Multiple low-quality, energy-inefficient offices are under threat of becoming obsolete as they fall out of favor with tenants. Many of them cannot be upgraded for an economically viable cost given the rental dynamic in their respective locations. Economically, they just do not make sense given their current use.

Such assets are yesterday’s stables. They have no demand for their existing use, are environmentally challenging and are financially stranded in their present form. Like the stables, these assets need to be converted or demolished and replaced with a best-use, sustainable product that is economically viable.

However, will such uses be permitted by complicated zoning laws based on urban planning theory established in a previous century? How do we move into the next century of urban planning when the zoning/planning processes are so slow? Our concept of an urban center is rooted in a previous century of working – are urban centers destined for a death spiral until planners realize their policies are creating economically unviable ghost towns?

Some notable US cities, such as Detroit or more recently San Francisco, have suffered due to the combined impact of work-from-home, e-commerce, suburbanization, chronic underinvestment in public transport, oversupply of parking, depopulation and a lack of political will power, all overlaid by the inflexibility of their zoning laws.

Finding the balance

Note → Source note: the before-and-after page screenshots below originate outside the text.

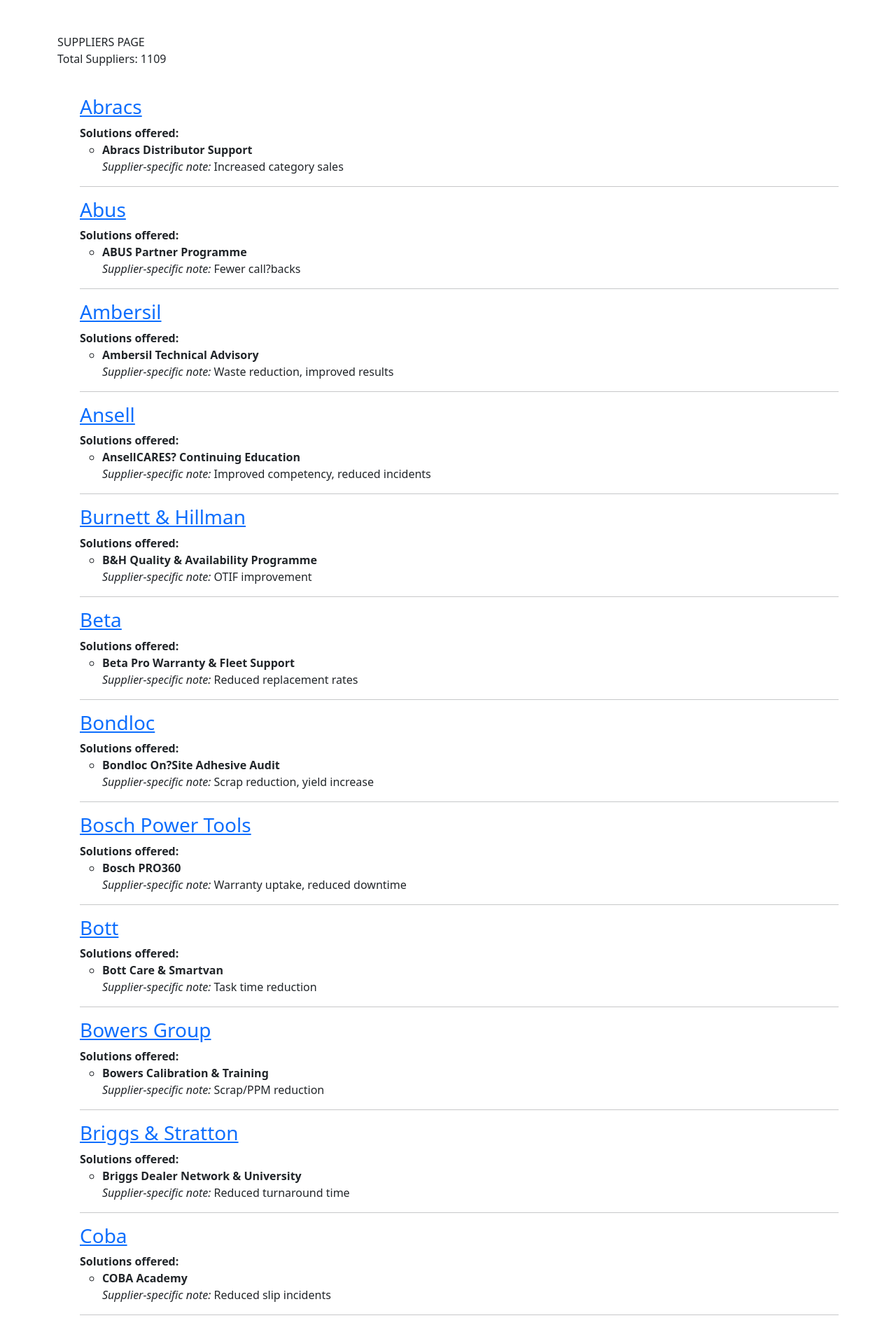
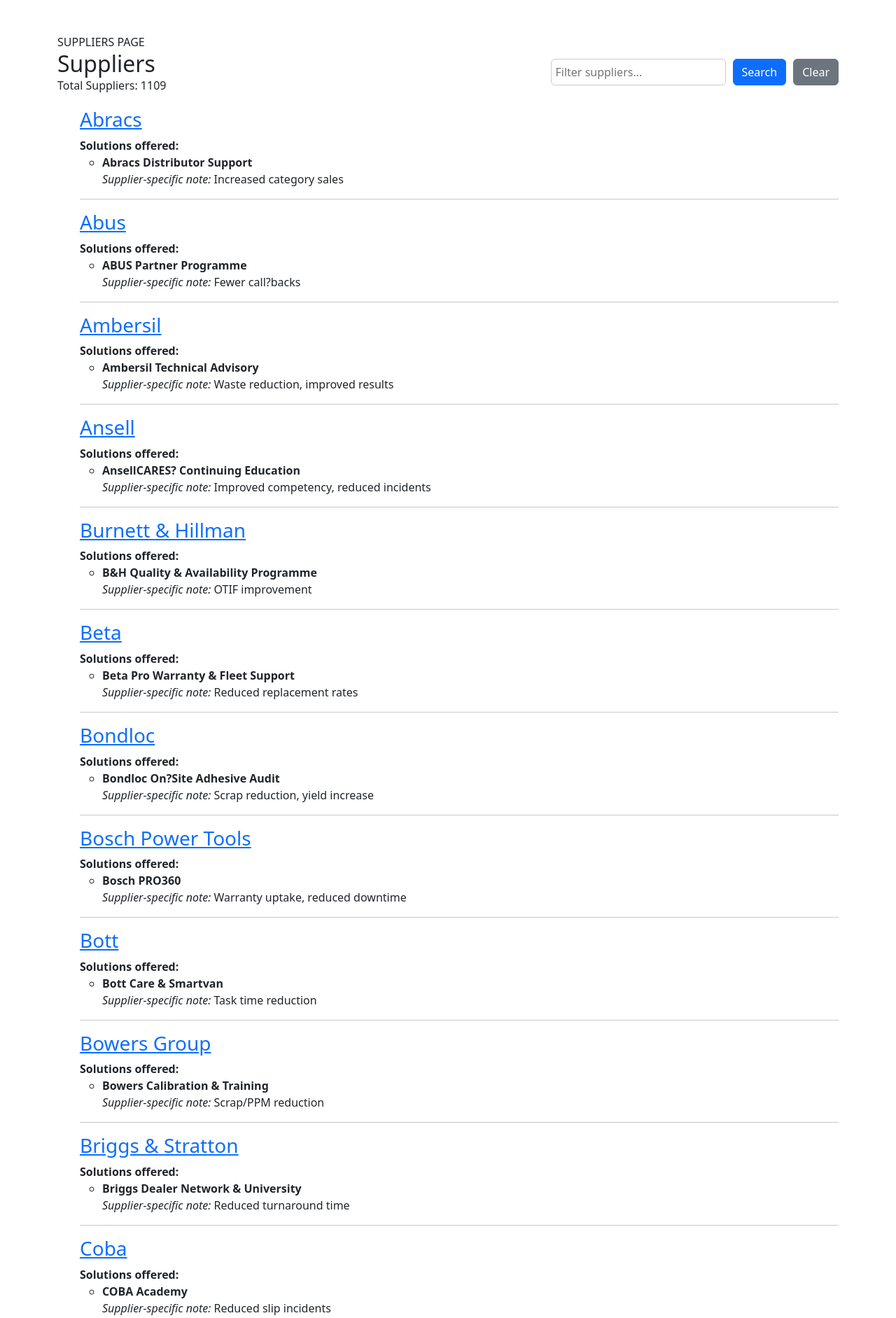
Before and after one commit to DebbieCoates/hayley2, a Django app: page /suppliers/ in a window 1280 px wide. Shown: the part 56-1939 px from the top of the page at 70% size. Run offline with Django 5.2, Linux system fonts and the light colour scheme; data comes from the database, SQL or seed files in the repository.

Commit message:
Added  filter to Suppliers page

```diff
--- a/website/valuetrack/templates/suppliers.html
+++ b/website/valuetrack/templates/suppliers.html
@@ -2,8 +2,41 @@
 
 {% block content %}
   SUPPLIERS PAGE
-  <p>Total Suppliers: {{ suppliers_count }}</p>
-  <br>
+  <div style="
+      display: flex;
+      justify-content: space-between;
+      align-items: center;
+      margin-bottom: 20px;
+  ">
+
+      <!-- LEFT SIDE -->
+      <div>
+          <h2 style="margin: 0;">Suppliers</h2>
+          <p style="margin: 0;">Total Suppliers: {{ suppliers_count }}</p>
+      </div>
+
+      <!-- RIGHT SIDE (FILTER FORM) -->
+      <form method="get" style="display: flex; gap: 10px; align-items: center;">
+          <input
+              type="text"
+              name="q"
+              placeholder="Filter suppliers..."
+              value="{{ query }}"
+              style="padding: 6px; width: 250px; border-radius: .375rem; border: 1px solid #ccc;"
+          >
+
+          <button type="submit" class="btn btn-primary mb-0" style="padding: 6px 12px;">
+              Search
+          </button>
+
+          <a href="{% url 'suppliers' %}" class="btn btn-secondary mb-0">
+              Clear
+          </a>
+      </form>
+
+  </div>
+
+
 
   <ul>
    {% for supplier in suppliers %}
--- a/website/valuetrack/views.py
+++ b/website/valuetrack/views.py
@@ -9,7 +9,14 @@
 
 
 def suppliers(request):
-    suppliers = Supplier.objects.prefetch_related(
+    query = request.GET.get("q", "").strip()
+
+    base_qs = Supplier.objects.all()
+
+    if query:
+        base_qs = base_qs.filter(name__icontains=query)
+
+    suppliers = base_qs.prefetch_related(
         Prefetch(
             'suppliersolution_set',
             queryset=SupplierSolution.objects.select_related('solution'),
@@ -21,7 +28,8 @@
 
     return render(request, 'suppliers.html', {
         'suppliers': suppliers,
-        'suppliers_count': suppliers_count
+        'suppliers_count': suppliers_count,
+        'query': query,
     })
 
 def solutions(request):
```
Also changed, not shown: website/valuetrack/templates/problems.html (+21 -7 lines).
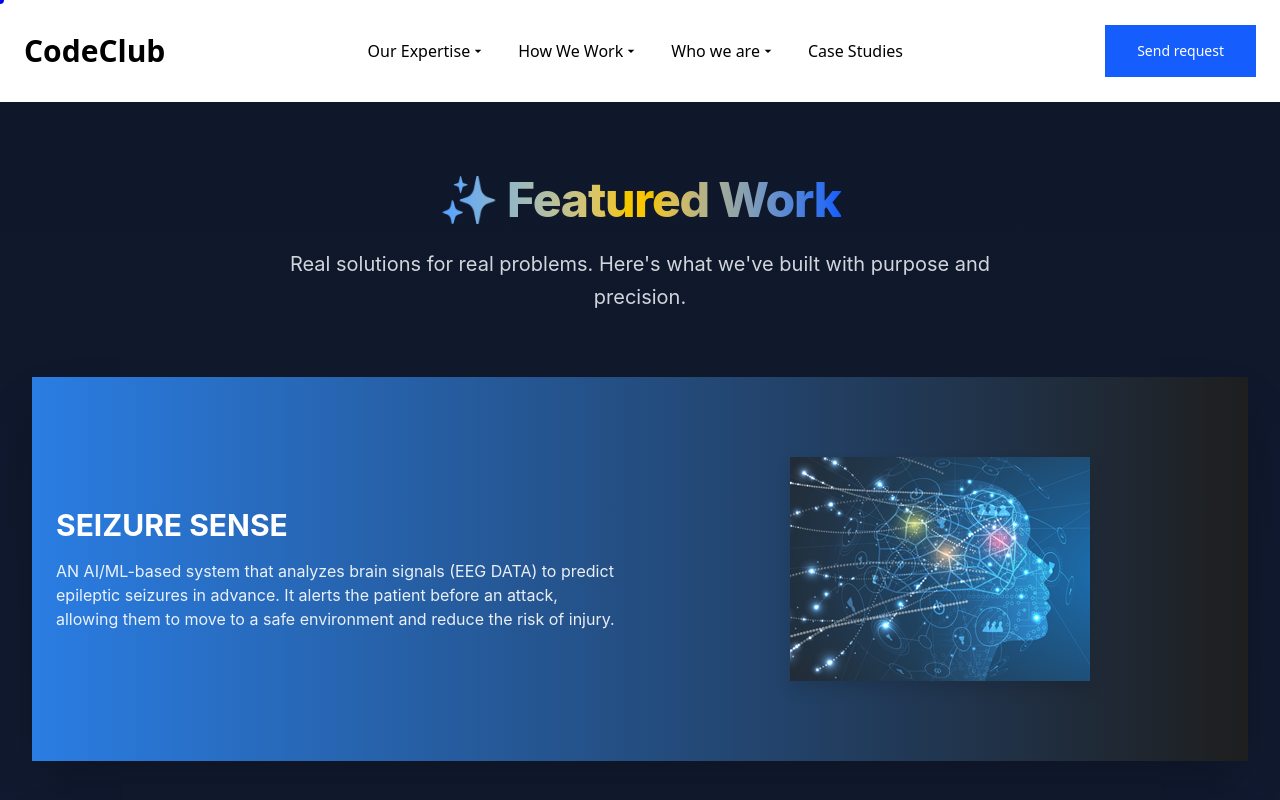
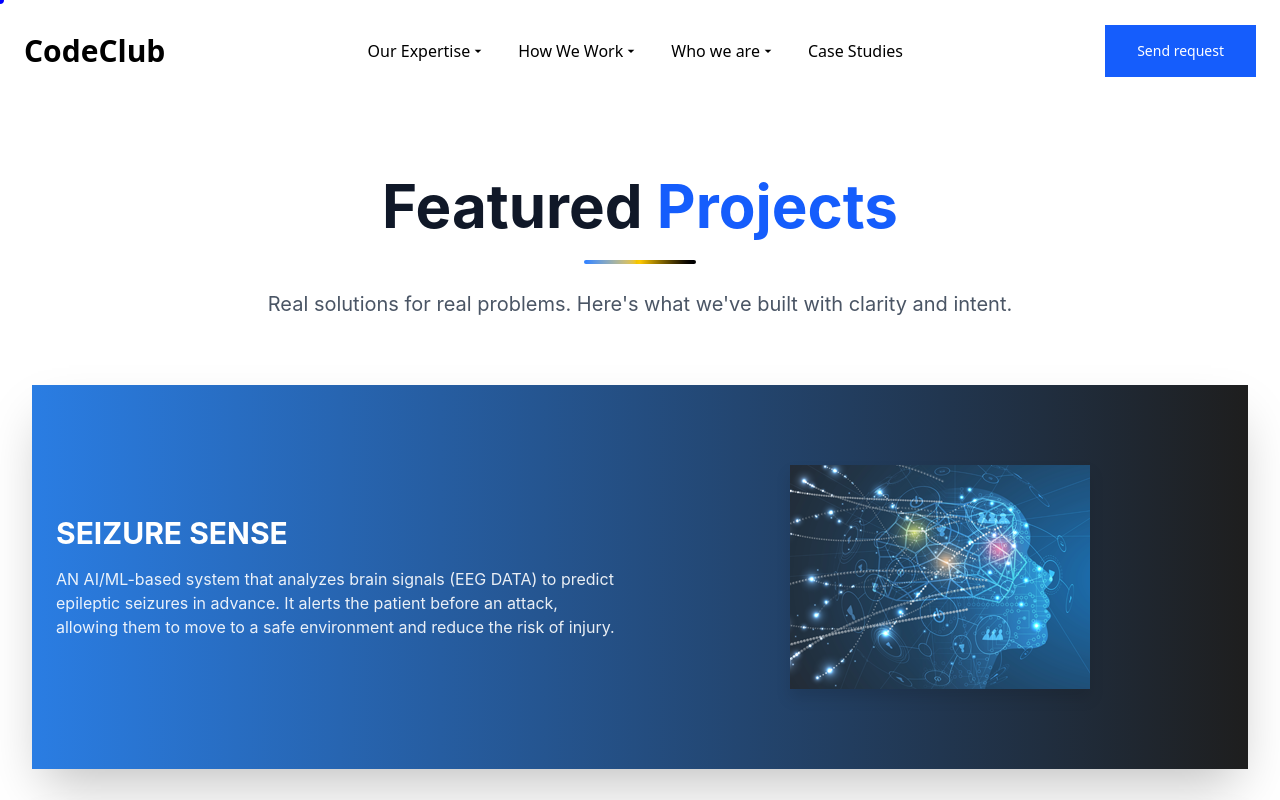
Before and after one commit to hassnain07/codeClub, a React (Vite) app: page /caseStudies in a window 1280 px wide. Shown: the top 800 px of the page. Built offline with nearby package versions, Linux system fonts and the light colour scheme.

Commit message:
casestudies updated

```diff
--- a/src/pages/CaseStudies.jsx
+++ b/src/pages/CaseStudies.jsx
@@ -5,26 +5,26 @@ import UnlockComponent from "../components/UnlockComponent";
 
 const CaseStudies = () => {
   return (
-    <div className="mt-24 bg-gradient-to-b from-[#0f172a] to-[#1b2d54] text-white">
-      {/* Optional: Enable this if you want the banner */}
+    <div className="mt-24 bg-white text-gray-900">
+
+      {/* Optional Banner */}
       {/* <PageBanner title="Our Projects" subtitle="One look is worth a thousand words." /> */}
 
       <section className="max-w-7xl mx-auto px-4 py-20">
         <div className="text-center mb-16">
-          <h2 className="text-4xl md:text-5xl font-extrabold tracking-tight">
-            <span className="inline-block bg-gradient-to-r from-blue-400 via-yellow-400 to-blue-600 text-transparent bg-clip-text">
-              ✨ Featured Work
-            </span>
-          </h2>
-          <p className="mt-6 text-lg md:text-xl text-gray-300 max-w-3xl mx-auto leading-relaxed">
-            Real solutions for real problems. Here's what we've built with
-            purpose and precision.
+          <h1 className="text-5xl md:text-6xl font-bold text-gray-900 mb-3">
+            Featured <span className="text-blue-600">Projects</span>
+          </h1>
+          <div className="w-28 h-1 bg-gradient-to-r from-blue-500 via-yellow-400 to-black rounded-full mx-auto my-6" />
+          <p className="mt-6 text-lg md:text-xl text-gray-600 max-w-3xl mx-auto leading-relaxed">
+            Real solutions for real problems. Here's what we've built with clarity and intent.
           </p>
         </div>
 
         <OurProjects />
       </section>
-      <UnlockComponent></UnlockComponent>
+
+      <UnlockComponent />
     </div>
   );
 };
```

It is sensible to have zoning laws; nobody wants to return to an environment where one can build a skyscraper without minimizing the impact on the environment. But zoning laws should be on a spectrum: too stringent laws have a negative impact on cities’ development and their capacity to reinvent themselves, just as too lenient laws lead to a chaotic metropolitan environment.

In addition, just modifying the zoning laws will not solve the problem. Government intervention in transport, infrastructure and housing will also be necessary to create economically viable uses where, at present, the cost is prohibitive for profitable urban regeneration by the private sector. At what point does the zombie center become a political liability that will force the government to act?

Sensible, flexible zoning laws permitting uses that previously would not have been considered suitable for urban centers have to be implemented, and juxtaposed with government intervention to facilitate private sector investment. We need to create the urban center for the next century that no longer exclusively relies on office workers commuting from the suburbs. We need to develop communities that provide homes for all demographics, provide education and, importantly, integrate educational institutions with business.

Radical but viable thinking has to be the way forward. For example, why not convert vacant, technically obsolete office towers into vertical farming, providing fresh produce from farm to fork without the need for carbon-emitting transport?

Converting stables to mews a century ago created enormous value because British cities were allowed to change. As our global economies evolve, cities must be allowed to acclimatize, embracing ESG and technology as the catalyst for change. If we do not embrace radical change, we will be wasting valuable resources in a straitjacket of self-imposed limitations.

Robert Rackind is global head of real estate for Credit Suisse Asset Management.